In May 2009, Richard took up an Industrial Research Chair in Exploration Geophysics at Laurentian University in Sudbury. There he will be working with sponsor companies on developing tools to acquire, process and interpret geophysical data to assist in the discovery of ore bodies in the Sudbury Basin and beyond.

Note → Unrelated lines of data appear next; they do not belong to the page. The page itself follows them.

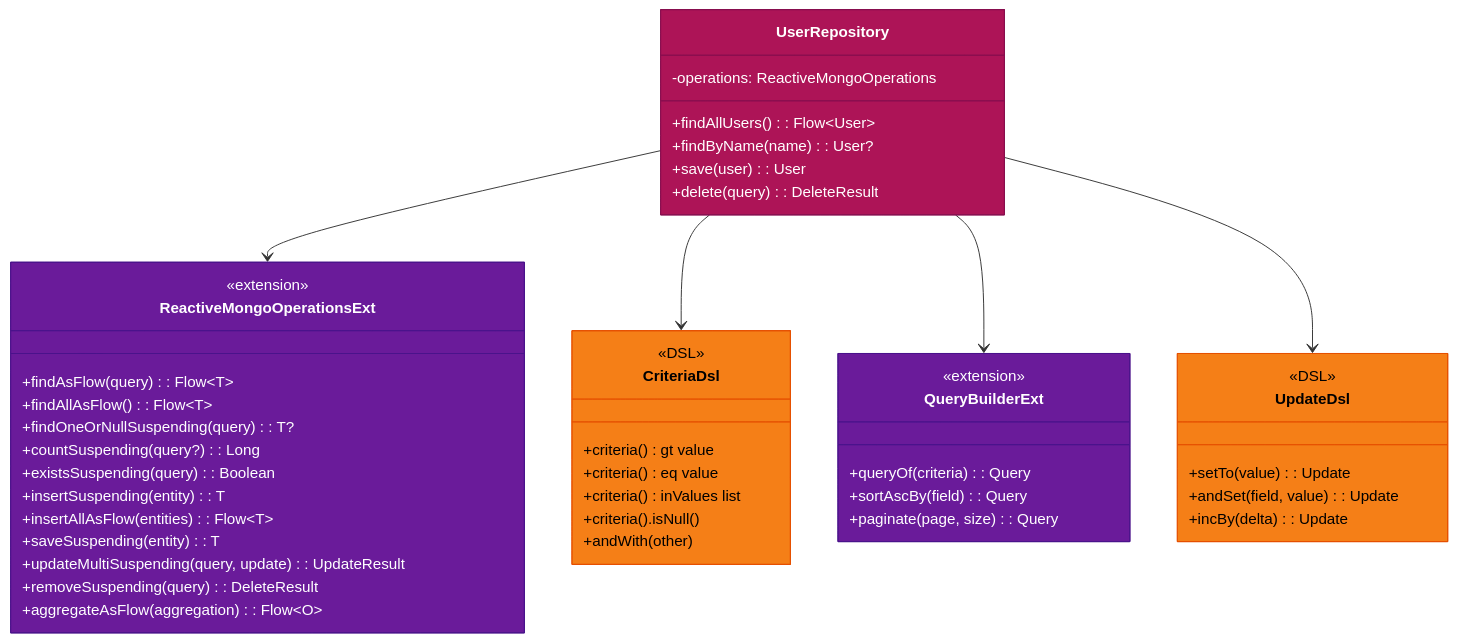
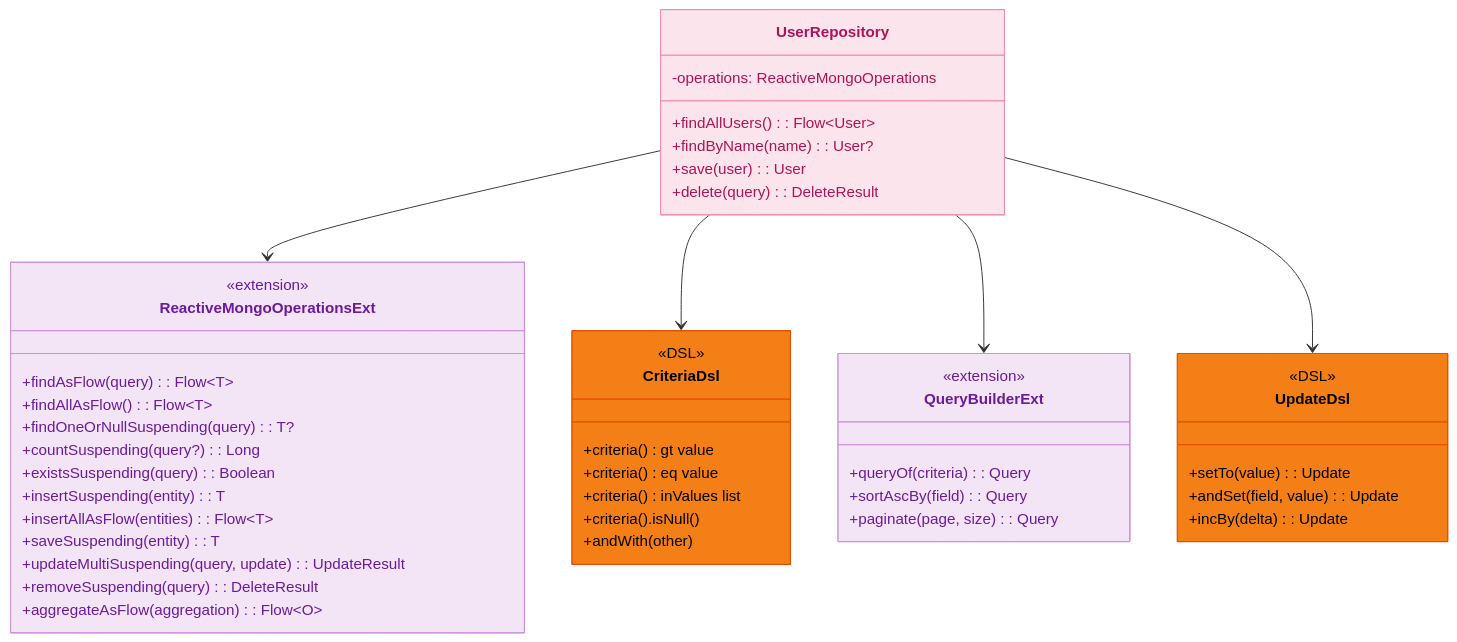
The first of 4 diagrams in spring-boot4/mongodb/README.ko.md (bluetape4k/bluetape4k-projects), drawn with Mermaid before and after one commit. The commit also changed other lines of this file and 219 other files, not shown here.

First line of the commit message:
docs: 전체 README Mermaid 다이어그램 가이드 적용

````diff
--- a/spring-boot4/mongodb/README.ko.md
+++ b/spring-boot4/mongodb/README.ko.md
@@ -110,55 +110,55 @@
 ```mermaid
 classDiagram
     class ReactiveMongoOperationsExt {
         <<extension>>
         +findAsFlow(query): Flow~T~
         +findAllAsFlow(): Flow~T~
         +findOneOrNullSuspending(query): T?
         +countSuspending(query?): Long
         +existsSuspending(query): Boolean
         +insertSuspending(entity): T
         +insertAllAsFlow(entities): Flow~T~
         +saveSuspending(entity): T
         +updateMultiSuspending(query, update): UpdateResult
         +removeSuspending(query): DeleteResult
         +aggregateAsFlow(aggregation): Flow~O~
     }
     class CriteriaDsl {
         <<DSL>>
         +criteria() gt value
         +criteria() eq value
         +criteria() inValues list
         +criteria().isNull()
         +andWith(other)
     }
     class QueryBuilderExt {
         <<extension>>
         +queryOf(criteria): Query
         +sortAscBy(field): Query
         +paginate(page, size): Query
     }
     class UpdateDsl {
         <<DSL>>
         +setTo(value): Update
         +andSet(field, value): Update
         +incBy(delta): Update
     }
     class UserRepository {
         -operations: ReactiveMongoOperations
         +findAllUsers(): Flow~User~
         +findByName(name): User?
         +save(user): User
         +delete(query): DeleteResult
     }
 
     UserRepository --> ReactiveMongoOperationsExt
     UserRepository --> CriteriaDsl
     UserRepository --> QueryBuilderExt
     UserRepository --> UpdateDsl
 
-    style ReactiveMongoOperationsExt fill:#6A1B9A,stroke:#4A148C,color:#FFFFFF
-    style QueryBuilderExt fill:#6A1B9A,stroke:#4A148C,color:#FFFFFF
+    style ReactiveMongoOperationsExt fill:#F3E5F5,stroke:#CE93D8,color:#6A1B9A
+    style QueryBuilderExt fill:#F3E5F5,stroke:#CE93D8,color:#6A1B9A
     style CriteriaDsl fill:#F57F17,stroke:#E65100,color:#000000
     style UpdateDsl fill:#F57F17,stroke:#E65100,color:#000000
-    style UserRepository fill:#AD1457,stroke:#880E4F,color:#FFFFFF
+    style UserRepository fill:#FCE4EC,stroke:#F48FB1,color:#AD1457
 ```
````
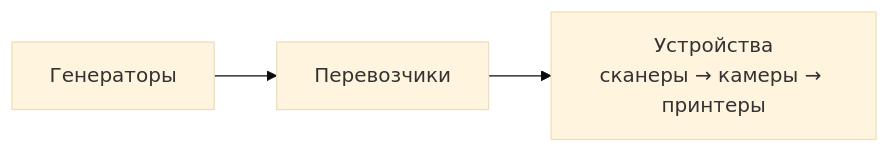
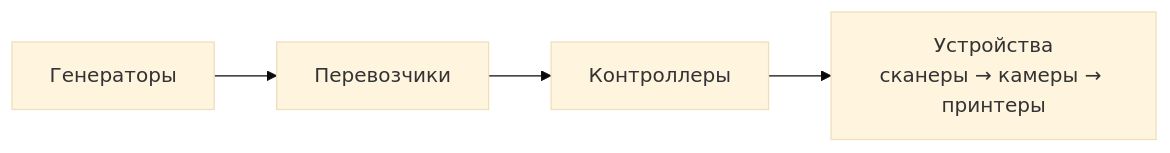
The second of 2 diagrams in docs/line_emulator/bulk-control.md (Kellerian/ProdLineVirt), drawn with Mermaid (base theme) before and after one commit. The commit also changed other lines of this file and 49 other files, not shown here.

````diff
--- a/docs/line_emulator/bulk-control.md
+++ b/docs/line_emulator/bulk-control.md
@@ -77,5 +82,6 @@
 ```mermaid
 flowchart LR
     G["Генераторы"] --> T["Перевозчики"]
-    T --> D["Устройства\nсканеры → камеры → принтеры"]
+    T --> C["Контроллеры"]
+    C --> D["Устройства\nсканеры → камеры → принтеры"]
 ```
````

Dr. Smith is active in the geophysical community participating in committees of the Society of Exploration Geophysicists (SEG), the Australian SEG and the Prospectors and Developers Association of Canada. He has taught a number of Continuing Education Courses with the SEG and is currently the Chair of the Mining and Geothermal committee of the SEG. Richard was a CSEG scholarship recipient in 1985/86 and has published two articles in the CSEG RECORDER. Dr. Smith is the recipient of a number of awards for the “best presentation” at conferences and is a co-recipient for the award for the best paper in the journal Geophysics for 1997. He is recognized internationally as a leading authority in airborne electromagnetic methods and in techniques for interpreting magnetic data.
Chen, J., and Raiche, A., 1998. Inverting AEM data using a damped eigenparameter method. Exploration Geophysics 29, 128–132.
Fountain, D., 1998. Airborne electromagnetic systems – 50 years of development: Exploration Geophysics, 29, 1-11.
Kellett, R., 2007. A geophysical facies description of Quaternary channels in northern Alberta: CSEG RECORDER, December, pp 49-55.
Smith, R.S., and Koch, R., 2006, Airborne EM measurements over the Shea Creek uranium prospect, Saskatchewan, Canada: SEG, Expanded Abstracts, 25, no. 1, 1263- 1267.
Smith, R.S., O’Connell, M.D., Poulsen, L.H., 2004. Using airborne electromagnetic surveys to map the hydrogeology of an area near Nyborg, Denmark. Near Surface Geophysics, 2, 123-130.
Wolfgram P. and Karlik G. 1995. Conductivity-depth transform of GEOTEM data. Exploration Geophysics 26, 179-185. (Discussion in Exploration Geophysics 26, 549.)